We collected data from 13,376 Battlefield 3 players. Each participant filled out a data form with six fields: Player name (to access their game play statistics), a 100-item IPIP Big Five questionnaire (personality test), age, country of residence, gaming platform, and credits (granting permission to mention the player name of the participant in the credits of the research). During data collection, our source for Battlefield 3 statistics updated its data structure. This caused our data collection system to scramble the game statistics data of some participants. The data from 9368 participants remained intact. Below is a short description of our sample in terms of the data we have collected.


Play Style
The participants in our sample were generally more experienced and skilled players, with performance variables (Kill-Death ratio, Score per Minute, Win-Lose ratio) above average. Apart from this bias toward more skilled players, the distribution of play style variables in the sample was similar to what we expect in the general Battlefield 3 populace. That means that the sample is a strong representation of the Battlefield 3 population in general, except that we have proportionately more skilled players.
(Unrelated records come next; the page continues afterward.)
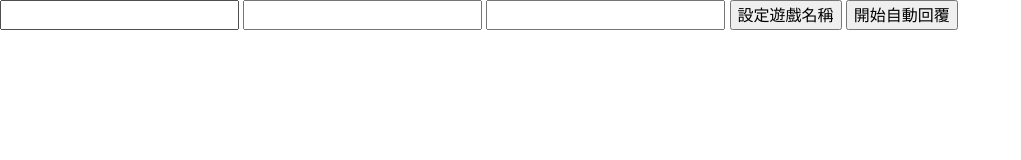
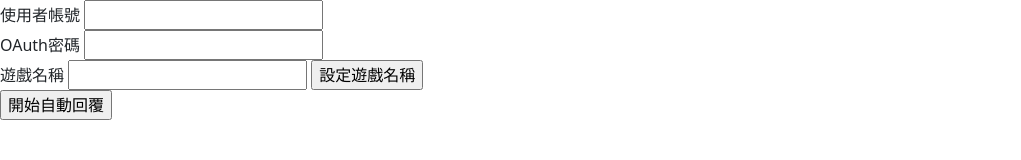
Before and after one commit to marsantony/marsantony.github.io, a plain HTML site: page index.html in a window 1280 px wide. Shown: the whole page, without its empty margins (0-1021 px from the left). Drawn offline with nearby package versions, Linux system fonts and the light colour scheme.

Commit message:
修正UI

```diff
--- a/index.html
+++ b/index.html
@@ -14,14 +14,19 @@
 
 <body>
 
+    <label for="username">使用者帳號</label>
     <input type="text" id="username" />
+    <br />
+    <label for="password">OAuth密碼</label>
     <input type="password" id="password" />
+    <br />
 
+    <label for="gameName">遊戲名稱</label>
     <input type="text" id="gameName" />
 
     <input type="button" id="setGameName" value="設定遊戲名稱" />
 
-
+    <br />
     <input type="button" id="autoReply" value="開始自動回覆" />
 
 
```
Platform distribution is fairly even with 3725 PC players, 2564 Xbox 360 players, and 3047 Playstation 3 players.



The distribution of age in the sample can be seen in the figure below. The distribution is a so-called skewed normal distribution with an average of 25, and spread over all mature ages. We filtered out 31 people who indicated an age below 12 or above 65. When you look at the figure, you may notice a noticeable dip followed by a spike from the age of 17 to 18. Battlefield 3 is a game rated 18+ in most countries. Some participants that were 17 years old probably reported their age as 18 due to the age threshold for the game.



The figure below shows the distribution of the scores the participants obtained on the IPIP Big Five personality test. The letters (x-axis) stand for the five personality dimensions of the Big 5: Openness (also known as Intellect, not to be confused with IQ), Conscientiousness, Extraversion, Agreeableness, and Emotional Stability (inverse of Neuroticism). Scores on each of the dimensions can range from 20 to 100. The personality scores across the sample are high and cover a wide range of values. The high scores indicate a sample bias, while the wide range of values indicate high diversity.



Participants reported 90 different countries of residence. The table below shows the distribution for the 13 countries that were reported by at least 100 participants each (7893 in total). An additional 33 countries were reported by 10-99 participants per country, and 22 countries were reported by 2-9 participants per country. The remaining 22 countries were reported by 1 participant per country. It is likely that a participant misreported their country of residence if he is the only one reporting that country. However, we took no action to exclude such people, because misreporting your country of residence has no impact on the research. This data was collected to help give us an idea of how representative our sample is. Though most people are from the US or other English-speaking countries, we still have a quite a number of people from all across the world.



Age Distribution


Distribution of Big Five Scores


Country of Residence Reported by 100 or More Participants